**YOUR GOAL**
Only the text of the records, copied exactly, is wanted; no pictures.

::: DATASET ENTRIES

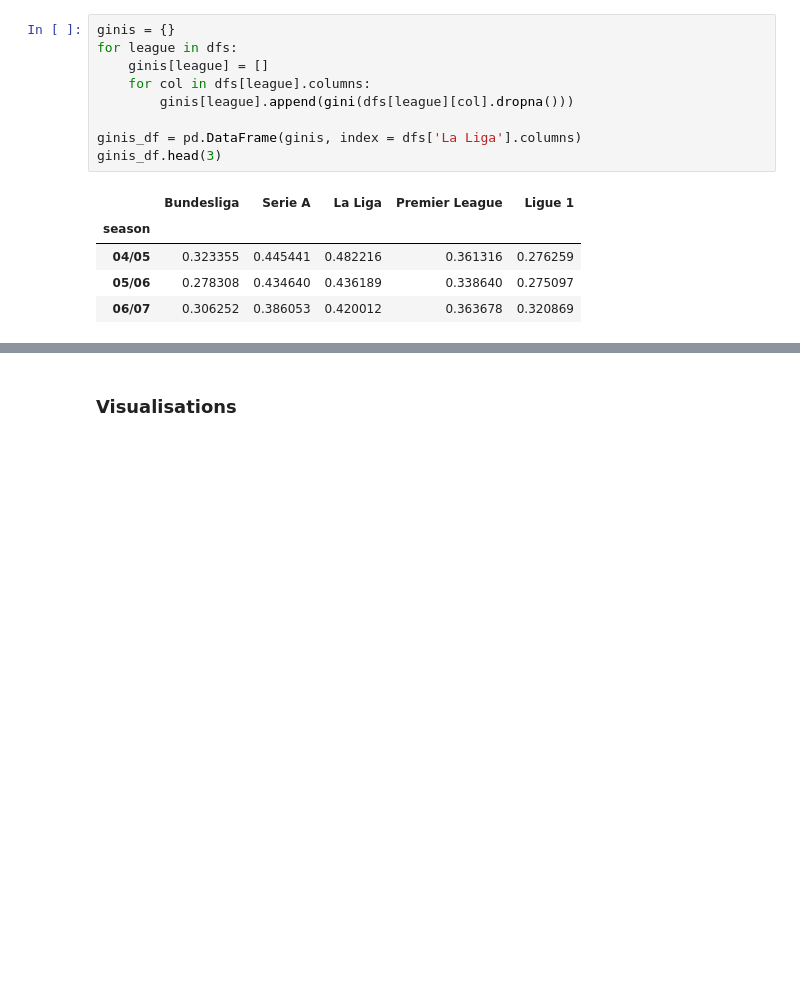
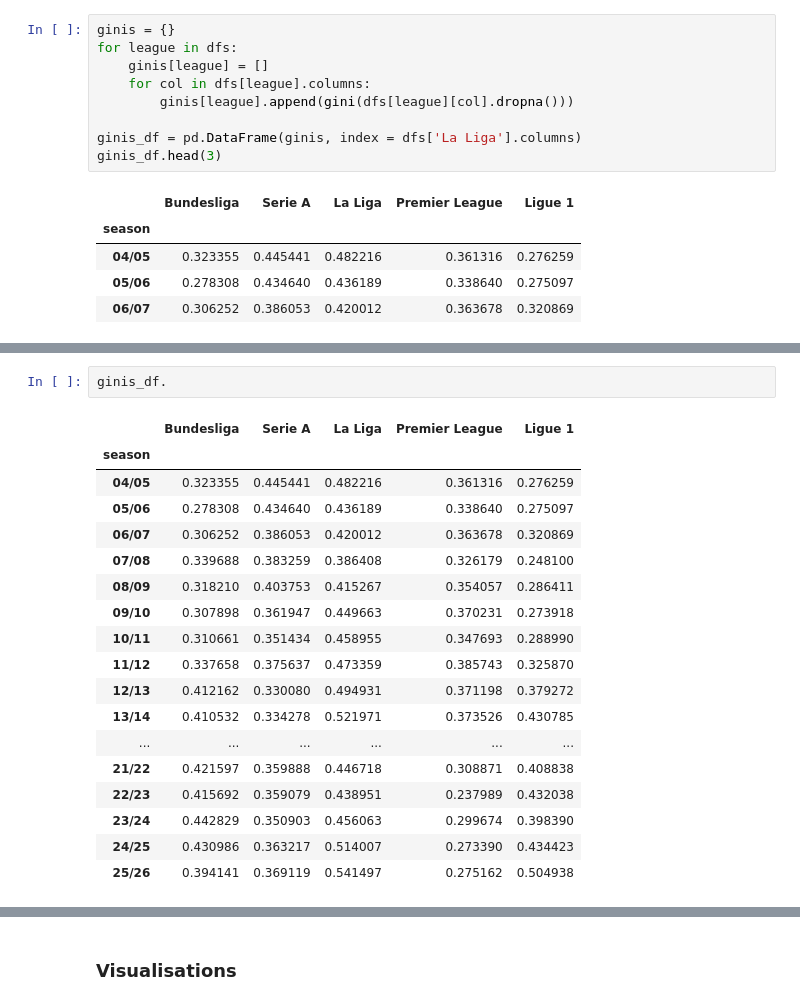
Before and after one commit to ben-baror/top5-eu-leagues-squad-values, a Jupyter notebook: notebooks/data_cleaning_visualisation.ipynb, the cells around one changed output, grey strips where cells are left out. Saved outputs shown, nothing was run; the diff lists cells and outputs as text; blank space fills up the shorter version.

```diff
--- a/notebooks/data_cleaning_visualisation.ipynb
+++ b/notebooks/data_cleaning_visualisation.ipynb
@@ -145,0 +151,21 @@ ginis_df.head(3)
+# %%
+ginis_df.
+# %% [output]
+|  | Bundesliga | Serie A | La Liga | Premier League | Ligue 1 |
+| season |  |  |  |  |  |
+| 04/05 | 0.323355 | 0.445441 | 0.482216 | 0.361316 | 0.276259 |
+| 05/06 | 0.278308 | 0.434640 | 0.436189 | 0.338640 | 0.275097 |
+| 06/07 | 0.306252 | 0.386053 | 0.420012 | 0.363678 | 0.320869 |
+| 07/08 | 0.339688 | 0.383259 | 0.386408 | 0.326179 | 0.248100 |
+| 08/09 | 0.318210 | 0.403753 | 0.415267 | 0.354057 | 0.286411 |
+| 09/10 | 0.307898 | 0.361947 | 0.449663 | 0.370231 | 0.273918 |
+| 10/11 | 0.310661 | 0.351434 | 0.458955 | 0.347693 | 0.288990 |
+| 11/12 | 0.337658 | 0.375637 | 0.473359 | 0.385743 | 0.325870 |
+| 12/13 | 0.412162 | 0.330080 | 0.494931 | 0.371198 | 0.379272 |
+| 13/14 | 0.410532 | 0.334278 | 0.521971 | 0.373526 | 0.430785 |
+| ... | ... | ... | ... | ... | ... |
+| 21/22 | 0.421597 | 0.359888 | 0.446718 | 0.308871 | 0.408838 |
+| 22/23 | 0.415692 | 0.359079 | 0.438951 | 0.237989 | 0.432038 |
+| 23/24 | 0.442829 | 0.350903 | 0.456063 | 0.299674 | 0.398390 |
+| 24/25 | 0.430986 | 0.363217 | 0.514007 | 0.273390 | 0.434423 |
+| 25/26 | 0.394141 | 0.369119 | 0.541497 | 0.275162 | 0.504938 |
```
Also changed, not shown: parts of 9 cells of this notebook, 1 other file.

::::::

**SOLVED PROBLEM**
Before and after one commit to ben-baror/top5-eu-leagues-squad-values, a Jupyter notebook: notebooks/data_cleaning_visualisation.ipynb, the cells around one changed output, grey strips where cells are left out. Saved outputs shown, nothing was run; the diff lists cells and outputs as text; blank space fills up the shorter version.

```diff
--- a/notebooks/data_cleaning_visualisation.ipynb
+++ b/notebooks/data_cleaning_visualisation.ipynb
@@ -145,0 +151,21 @@ ginis_df.head(3)
+# %%
+ginis_df.
+# %% [output]
+|  | Bundesliga | Serie A | La Liga | Premier League | Ligue 1 |
+| season |  |  |  |  |  |
+| 04/05 | 0.323355 | 0.445441 | 0.482216 | 0.361316 | 0.276259 |
+| 05/06 | 0.278308 | 0.434640 | 0.436189 | 0.338640 | 0.275097 |
+| 06/07 | 0.306252 | 0.386053 | 0.420012 | 0.363678 | 0.320869 |
+| 07/08 | 0.339688 | 0.383259 | 0.386408 | 0.326179 | 0.248100 |
+| 08/09 | 0.318210 | 0.403753 | 0.415267 | 0.354057 | 0.286411 |
+| 09/10 | 0.307898 | 0.361947 | 0.449663 | 0.370231 | 0.273918 |
+| 10/11 | 0.310661 | 0.351434 | 0.458955 | 0.347693 | 0.288990 |
+| 11/12 | 0.337658 | 0.375637 | 0.473359 | 0.385743 | 0.325870 |
+| 12/13 | 0.412162 | 0.330080 | 0.494931 | 0.371198 | 0.379272 |
+| 13/14 | 0.410532 | 0.334278 | 0.521971 | 0.373526 | 0.430785 |
+| ... | ... | ... | ... | ... | ... |
+| 21/22 | 0.421597 | 0.359888 | 0.446718 | 0.308871 | 0.408838 |
+| 22/23 | 0.415692 | 0.359079 | 0.438951 | 0.237989 | 0.432038 |
+| 23/24 | 0.442829 | 0.350903 | 0.456063 | 0.299674 | 0.398390 |
+| 24/25 | 0.430986 | 0.363217 | 0.514007 | 0.273390 | 0.434423 |
+| 25/26 | 0.394141 | 0.369119 | 0.541497 | 0.275162 | 0.504938 |
```
Also changed, not shown: parts of 9 cells of this notebook, 1 other file.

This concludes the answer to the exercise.